Repeat every line of the data exactly; the pictures stay out.

◆ **Information provided**
====================

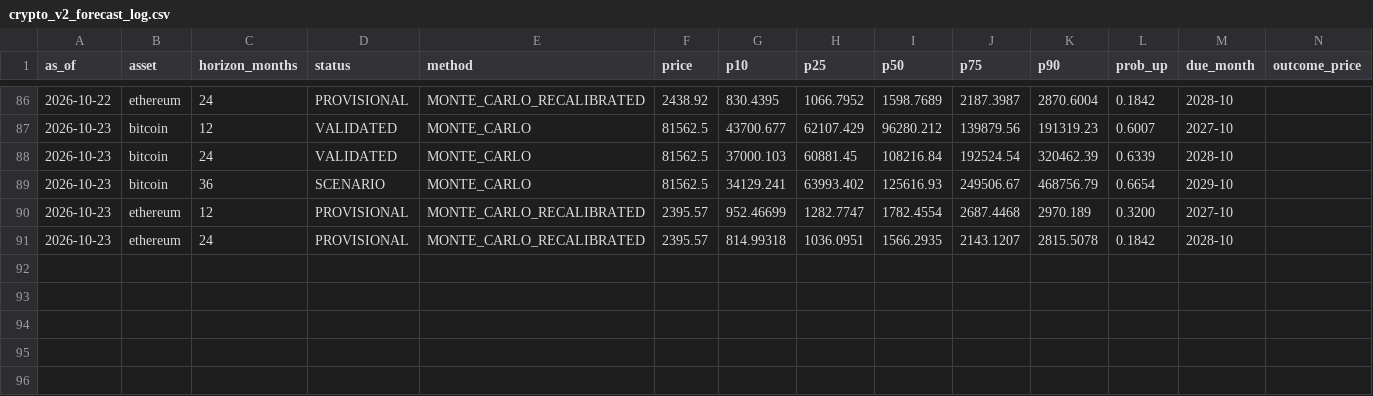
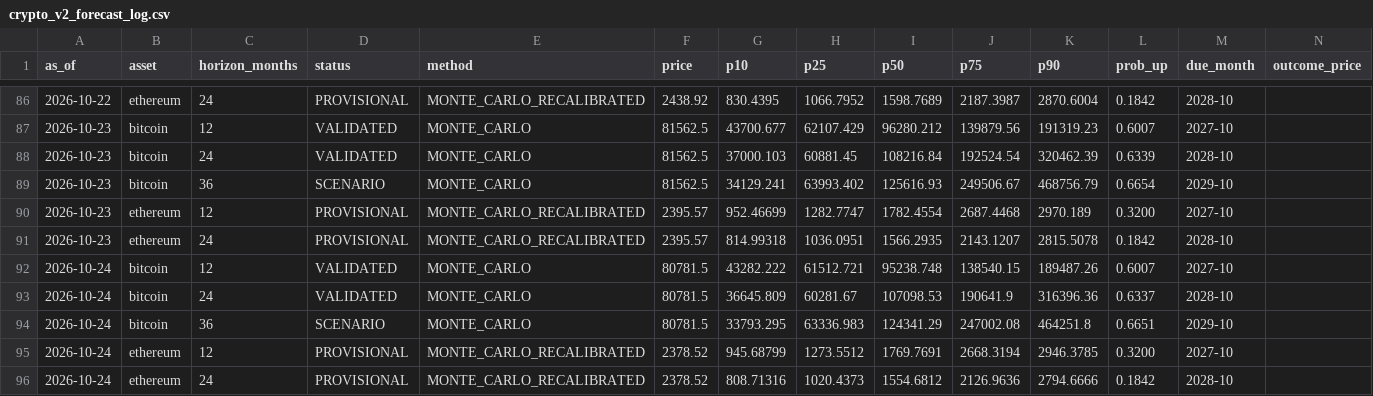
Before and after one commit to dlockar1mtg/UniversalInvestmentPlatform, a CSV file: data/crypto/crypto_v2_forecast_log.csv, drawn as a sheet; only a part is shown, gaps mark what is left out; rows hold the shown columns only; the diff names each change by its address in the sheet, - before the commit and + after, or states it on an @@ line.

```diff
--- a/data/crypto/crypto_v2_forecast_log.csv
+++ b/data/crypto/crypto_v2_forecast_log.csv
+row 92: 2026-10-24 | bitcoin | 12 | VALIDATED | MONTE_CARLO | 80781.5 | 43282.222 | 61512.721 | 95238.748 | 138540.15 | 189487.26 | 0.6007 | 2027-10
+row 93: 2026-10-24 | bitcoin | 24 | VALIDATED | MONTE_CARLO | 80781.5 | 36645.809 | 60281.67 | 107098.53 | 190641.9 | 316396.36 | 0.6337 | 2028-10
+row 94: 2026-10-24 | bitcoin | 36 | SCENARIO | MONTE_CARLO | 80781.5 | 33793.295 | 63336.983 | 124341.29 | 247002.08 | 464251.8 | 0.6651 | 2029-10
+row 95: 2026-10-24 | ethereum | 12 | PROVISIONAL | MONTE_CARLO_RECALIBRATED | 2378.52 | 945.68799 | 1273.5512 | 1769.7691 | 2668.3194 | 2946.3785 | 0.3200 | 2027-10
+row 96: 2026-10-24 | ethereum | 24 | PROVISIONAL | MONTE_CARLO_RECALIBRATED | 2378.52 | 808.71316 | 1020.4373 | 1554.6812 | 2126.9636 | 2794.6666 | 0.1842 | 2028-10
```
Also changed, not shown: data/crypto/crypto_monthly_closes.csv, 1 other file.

====================

◆ **Your response**
Before and after one commit to dlockar1mtg/UniversalInvestmentPlatform, a CSV file: data/crypto/crypto_v2_forecast_log.csv, drawn as a sheet; only a part is shown, gaps mark what is left out; rows hold the shown columns only; the diff names each change by its address in the sheet, - before the commit and + after, or states it on an @@ line.

```diff
--- a/data/crypto/crypto_v2_forecast_log.csv
+++ b/data/crypto/crypto_v2_forecast_log.csv
+row 92: 2026-10-24 | bitcoin | 12 | VALIDATED | MONTE_CARLO | 80781.5 | 43282.222 | 61512.721 | 95238.748 | 138540.15 | 189487.26 | 0.6007 | 2027-10
+row 93: 2026-10-24 | bitcoin | 24 | VALIDATED | MONTE_CARLO | 80781.5 | 36645.809 | 60281.67 | 107098.53 | 190641.9 | 316396.36 | 0.6337 | 2028-10
+row 94: 2026-10-24 | bitcoin | 36 | SCENARIO | MONTE_CARLO | 80781.5 | 33793.295 | 63336.983 | 124341.29 | 247002.08 | 464251.8 | 0.6651 | 2029-10
+row 95: 2026-10-24 | ethereum | 12 | PROVISIONAL | MONTE_CARLO_RECALIBRATED | 2378.52 | 945.68799 | 1273.5512 | 1769.7691 | 2668.3194 | 2946.3785 | 0.3200 | 2027-10
+row 96: 2026-10-24 | ethereum | 24 | PROVISIONAL | MONTE_CARLO_RECALIBRATED | 2378.52 | 808.71316 | 1020.4373 | 1554.6812 | 2126.9636 | 2794.6666 | 0.1842 | 2028-10
```
Also changed, not shown: data/crypto/crypto_monthly_closes.csv, 1 other file.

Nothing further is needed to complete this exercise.